Leads Speech
Defects Study,
Physiological Factors Are
Analyzed In Scientific
InvestigationBy Clinic
On the staff of the University
Speech Clinic, is Dr. L. Dell Henry,
who, besides her work as general phy-
sician, is conducting a series of inves-
tigations to find out what physiologi-
cal factors lie behind speech defects.
Up to the present time, most work
in this field has been theoretical and
very little biological or scientific
study has been made. It is the pur-
pose of the Speech Clinic to put itself
on a more scientific footing by means
of teir present research.
"Open Mind" Investigations I
"We are proceeding with our in-
vestigations with a purely open mind,"
Dr. Henry said yesterday, "so that we
shall be ready to develop anything
definite which we may find."
The most important work that is
being done is in bio-chemical re-I
search. Dr. Howard Lewis of the bio-'
chemistry department is cooperating
with the clinic in making the blood
analysis.
This investigation just got under
way this fall. The Clinic is using
the Fasting Blood Test, which works
on the principle of taking blood when
it is at its basic metabolic condition.
Mapy Things Looked For
"In these blood tests," Dr. Henry
declared, "we are looking for many
things. A predominance of pholes-
terol would show that there is an in-
balance in the endocerine system.
This chemical substance with the
state of the blood sugar would ac-
count for the flabbiness in the speech
muscles. The condition of potassium,
calcium, and phosphorous is also be-
ing studied."
Dr. Henry came to the Speech
Clinic two years ago, but it wasn't
until }February, 1941, that she was
commissioned to devote part of her
time to investigation in this field.
"We have long realized," Dr. Henry
concluded, "that there is a lot which
is yet unknown about speech defects,
and we are doing our best to rectify
this situation as soon as possible."

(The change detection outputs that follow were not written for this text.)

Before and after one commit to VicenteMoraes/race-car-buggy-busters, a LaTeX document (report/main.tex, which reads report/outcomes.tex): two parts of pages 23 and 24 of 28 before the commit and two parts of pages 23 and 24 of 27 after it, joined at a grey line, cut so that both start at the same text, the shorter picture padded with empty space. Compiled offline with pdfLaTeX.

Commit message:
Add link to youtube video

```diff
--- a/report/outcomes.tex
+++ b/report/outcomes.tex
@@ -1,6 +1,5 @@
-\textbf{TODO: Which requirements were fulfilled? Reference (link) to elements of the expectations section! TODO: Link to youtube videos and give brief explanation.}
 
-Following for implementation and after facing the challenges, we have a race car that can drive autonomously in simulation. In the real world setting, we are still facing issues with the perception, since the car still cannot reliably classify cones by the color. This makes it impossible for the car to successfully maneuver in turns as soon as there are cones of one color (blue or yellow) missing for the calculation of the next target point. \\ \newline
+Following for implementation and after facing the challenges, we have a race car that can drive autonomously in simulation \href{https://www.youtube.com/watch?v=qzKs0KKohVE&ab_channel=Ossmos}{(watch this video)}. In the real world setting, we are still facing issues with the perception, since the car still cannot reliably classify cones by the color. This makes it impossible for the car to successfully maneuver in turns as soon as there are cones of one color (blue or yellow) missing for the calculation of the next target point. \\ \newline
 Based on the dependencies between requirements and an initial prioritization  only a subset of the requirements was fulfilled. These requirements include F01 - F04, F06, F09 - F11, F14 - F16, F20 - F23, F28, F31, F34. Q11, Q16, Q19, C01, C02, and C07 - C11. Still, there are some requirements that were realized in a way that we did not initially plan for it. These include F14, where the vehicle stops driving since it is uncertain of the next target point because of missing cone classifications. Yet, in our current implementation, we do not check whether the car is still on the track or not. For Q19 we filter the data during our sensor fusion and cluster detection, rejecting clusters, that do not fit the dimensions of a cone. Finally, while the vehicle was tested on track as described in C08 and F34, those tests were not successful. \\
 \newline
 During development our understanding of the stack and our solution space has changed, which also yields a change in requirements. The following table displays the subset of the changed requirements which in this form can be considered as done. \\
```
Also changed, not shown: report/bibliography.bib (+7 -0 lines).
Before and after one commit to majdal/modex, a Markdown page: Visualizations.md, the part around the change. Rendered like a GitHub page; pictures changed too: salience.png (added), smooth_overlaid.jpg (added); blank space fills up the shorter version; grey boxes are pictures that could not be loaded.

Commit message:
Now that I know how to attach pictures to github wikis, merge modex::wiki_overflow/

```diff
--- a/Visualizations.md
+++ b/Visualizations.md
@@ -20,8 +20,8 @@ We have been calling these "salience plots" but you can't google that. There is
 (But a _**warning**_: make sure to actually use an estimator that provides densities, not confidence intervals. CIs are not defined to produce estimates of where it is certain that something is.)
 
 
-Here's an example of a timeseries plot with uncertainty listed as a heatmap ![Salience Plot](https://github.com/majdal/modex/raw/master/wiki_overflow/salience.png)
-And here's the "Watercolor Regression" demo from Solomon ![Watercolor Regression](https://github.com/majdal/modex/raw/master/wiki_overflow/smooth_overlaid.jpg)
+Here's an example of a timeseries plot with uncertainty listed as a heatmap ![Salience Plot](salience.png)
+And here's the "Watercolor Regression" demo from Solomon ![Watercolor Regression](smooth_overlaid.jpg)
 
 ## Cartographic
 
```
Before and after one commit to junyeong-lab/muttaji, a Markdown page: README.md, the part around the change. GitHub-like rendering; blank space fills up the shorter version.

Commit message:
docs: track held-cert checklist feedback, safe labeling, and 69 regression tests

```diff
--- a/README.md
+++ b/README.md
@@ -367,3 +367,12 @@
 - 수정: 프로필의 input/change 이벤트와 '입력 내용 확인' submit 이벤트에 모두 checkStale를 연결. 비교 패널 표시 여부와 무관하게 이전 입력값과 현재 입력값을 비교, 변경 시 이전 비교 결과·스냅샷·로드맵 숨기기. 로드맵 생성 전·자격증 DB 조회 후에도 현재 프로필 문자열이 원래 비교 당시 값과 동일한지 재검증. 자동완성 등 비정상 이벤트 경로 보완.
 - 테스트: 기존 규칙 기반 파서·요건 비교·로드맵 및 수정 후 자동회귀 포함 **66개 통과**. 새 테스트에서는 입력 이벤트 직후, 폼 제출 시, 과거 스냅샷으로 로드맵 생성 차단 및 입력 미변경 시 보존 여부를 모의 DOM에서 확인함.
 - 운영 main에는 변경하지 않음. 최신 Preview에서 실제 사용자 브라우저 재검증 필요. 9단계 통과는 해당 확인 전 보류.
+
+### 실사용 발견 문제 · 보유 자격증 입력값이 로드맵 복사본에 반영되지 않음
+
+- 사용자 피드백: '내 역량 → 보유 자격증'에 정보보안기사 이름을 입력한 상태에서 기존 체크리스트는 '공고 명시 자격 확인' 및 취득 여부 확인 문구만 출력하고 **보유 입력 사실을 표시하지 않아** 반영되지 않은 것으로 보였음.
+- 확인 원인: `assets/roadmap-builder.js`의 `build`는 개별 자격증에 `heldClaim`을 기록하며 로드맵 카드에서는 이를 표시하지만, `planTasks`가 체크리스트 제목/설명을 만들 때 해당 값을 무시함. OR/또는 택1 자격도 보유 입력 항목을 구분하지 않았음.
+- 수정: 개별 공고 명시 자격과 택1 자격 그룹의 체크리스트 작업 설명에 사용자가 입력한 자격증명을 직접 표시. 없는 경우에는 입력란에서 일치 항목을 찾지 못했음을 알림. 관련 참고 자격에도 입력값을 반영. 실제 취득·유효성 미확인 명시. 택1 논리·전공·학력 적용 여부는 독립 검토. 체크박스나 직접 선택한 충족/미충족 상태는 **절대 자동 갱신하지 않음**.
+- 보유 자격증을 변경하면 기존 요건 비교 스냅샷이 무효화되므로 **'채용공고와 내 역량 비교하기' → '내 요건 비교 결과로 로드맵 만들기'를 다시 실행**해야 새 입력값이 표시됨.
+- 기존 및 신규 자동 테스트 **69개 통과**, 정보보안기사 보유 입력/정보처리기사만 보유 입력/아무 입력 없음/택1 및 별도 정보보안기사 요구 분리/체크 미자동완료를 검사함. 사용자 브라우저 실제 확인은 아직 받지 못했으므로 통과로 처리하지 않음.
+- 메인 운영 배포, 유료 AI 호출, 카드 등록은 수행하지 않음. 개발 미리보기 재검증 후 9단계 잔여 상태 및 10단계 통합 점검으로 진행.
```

National Editory"
Of sDD Disc"sses B I s Giveoo
Convention Plans High School
Victor Hillery, editor of "S.O.S.," 'Growing Pains' Is AnnualI
national newspaper of the Student Senior Class Offering
Defenders of Democracy, visited Annt
Arbor Thursday, to meet with the "Growing Pains," the senior class1
Michigan Chapter and discuss the play of Ann Arbor High School, was
forthcoming National Student Merger presented at 8:15 yesterday at Patten-
Convention. gill Auditorium.
Hillery. who left the leadership of The cast portrayed very well theI
the Brown University chapter to de- characters of Aurania Rouverol'sI
vote his time to the organization's three act comedy. Roger Lewis as#
activities, is at present visiting S.D.D. George, Miss Ann Kienzle as Terry,
chapters on such midwestern cam- Kenneth Waltz and Mips Elizabeth
puses as Notre Dame, Chicago and Campbell as Professor afid Mrs. Mc-
Indiana. Intyre had the leads. Miss MarjorieF
He outlined to the local S.D.D. Harris was originally cast as Terry,I
meetink the part which the organiza- but because of illness, she was unable
tion is tq play at the convention. to appear in the play.s
Michigan is sending five delegates Accurately portraying a typical
to the National Student Merger Con- American family when the teen-age
vention at Harvard University, Dec. members are growing up, the play is
27 to 30. The purpose of the conven- particularly suited to high school
tion is to unite all similar student presentation. The scene is the homeI
groups into a single organization, of Professor McIntyre in California,I
gropsn____ig _ rand the action centers around George
i and Terry, the younger members of
Stomach Ache? - Well, the family.
Yo'e No T y On The cast will present the final per-
You'reNot leOn lyOneformance at 8:15 p.m. today in Patt-
Stomach ache? You're probably in engill Auditorium.
good company because a light out- ~ ---
break of gastro-intestinal upset has 'COOKIES FOR ROOKIES' 1
been reported throughout the city. SYRACUSE, N. Y., Dec. 5-UP)-h
The cases reported have not been Syracuse University coeds, fearingI
serious according to Dr. Warren E. the boys at army camps might misst
Forsythe, director of Health Service, the "home touch," organized todayI
and cannot be ascribed to any par- a "cookies for rookies" campaign with
ticular cause. student volunteers doing the baking.'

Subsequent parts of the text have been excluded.